▶ [How to complete this task]:
How many lines in the data below contain the string "messaging"? State that number only.

Change listing data:
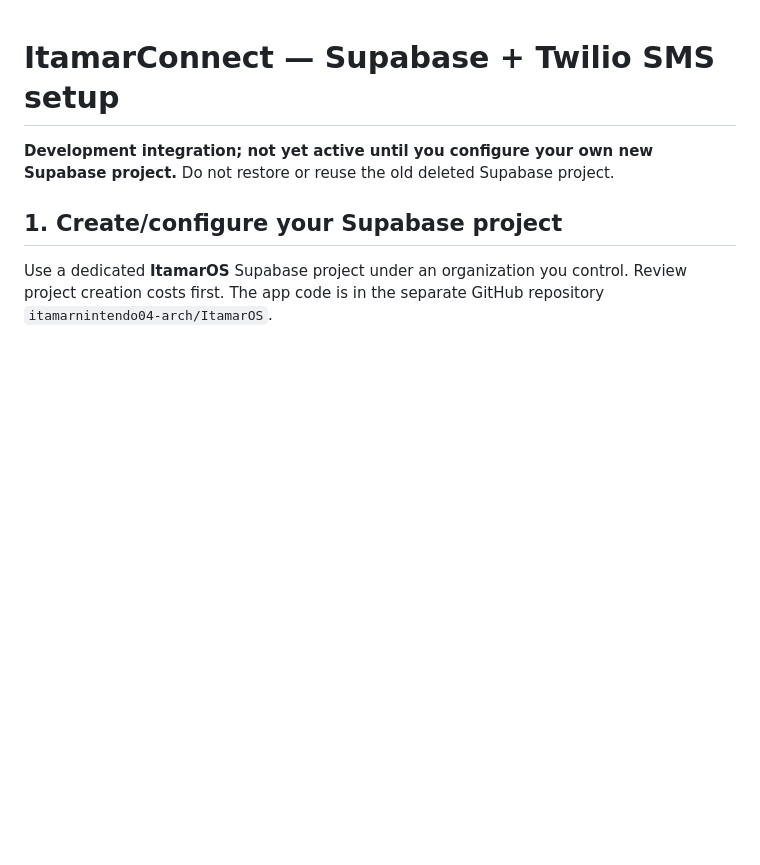
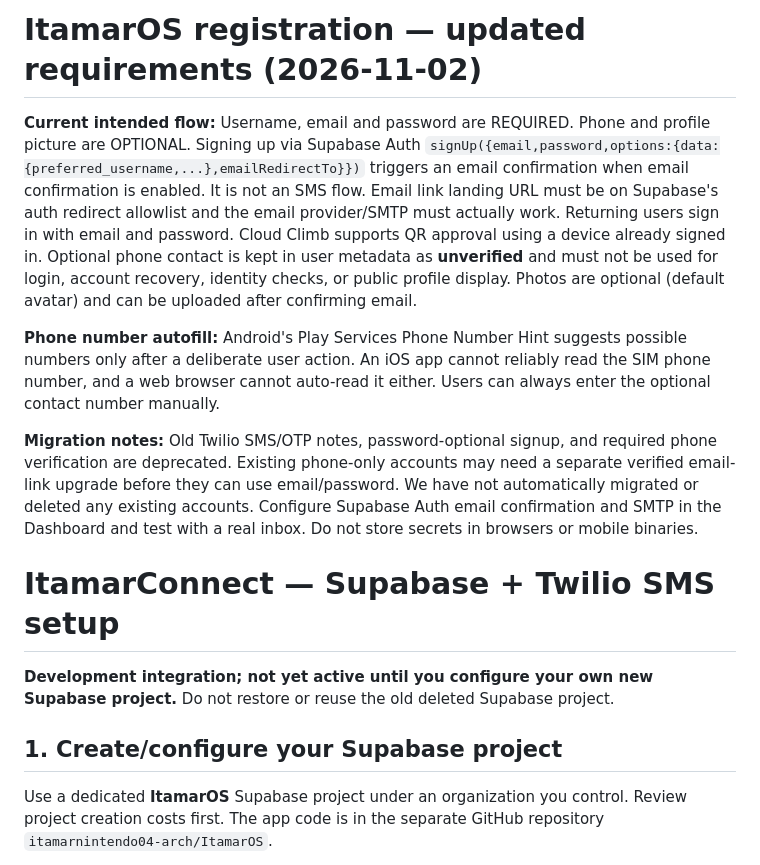
Before and after one commit to itamarnintendo04-arch/ItamarOS, a Markdown page: messaging/TWILIO_SETUP.md, the part around the change. GitHub-like rendering; blank space fills up the shorter version.

Commit message:
Update account requirements and document Cloud Climb chat undo and QR login

```diff
--- a/messaging/TWILIO_SETUP.md
+++ b/messaging/TWILIO_SETUP.md
@@ -1,3 +1,11 @@
+# ItamarOS registration — updated requirements (2026-11-02)
+
+**Current intended flow:** Username, email and password are REQUIRED. Phone and profile picture are OPTIONAL. Signing up via Supabase Auth `signUp({email,password,options:{data:{preferred_username,...},emailRedirectTo}})` triggers an email confirmation when email confirmation is enabled. It is not an SMS flow. Email link landing URL must be on Supabase's auth redirect allowlist and the email provider/SMTP must actually work. Returning users sign in with email and password. Cloud Climb supports QR approval using a device already signed in. Optional phone contact is kept in user metadata as **unverified** and must not be used for login, account recovery, identity checks, or public profile display. Photos are optional (default avatar) and can be uploaded after confirming email.
+
+**Phone number autofill:** Android's Play Services Phone Number Hint suggests possible numbers only after a deliberate user action. An iOS app cannot reliably read the SIM phone number, and a web browser cannot auto-read it either. Users can always enter the optional contact number manually.
+
+**Migration notes:** Old Twilio SMS/OTP notes, password-optional signup, and required phone verification are deprecated. Existing phone-only accounts may need a separate verified email-link upgrade before they can use email/password. We have not automatically migrated or deleted any existing accounts. Configure Supabase Auth email confirmation and SMTP in the Dashboard and test with a real inbox. Do not store secrets in browsers or mobile binaries.
+
 # ItamarConnect — Supabase + Twilio SMS setup
 
 **Development integration; not yet active until you configure your own new Supabase project.** Do not restore or reuse the old deleted Supabase project.
```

▶ [Written solution]:
3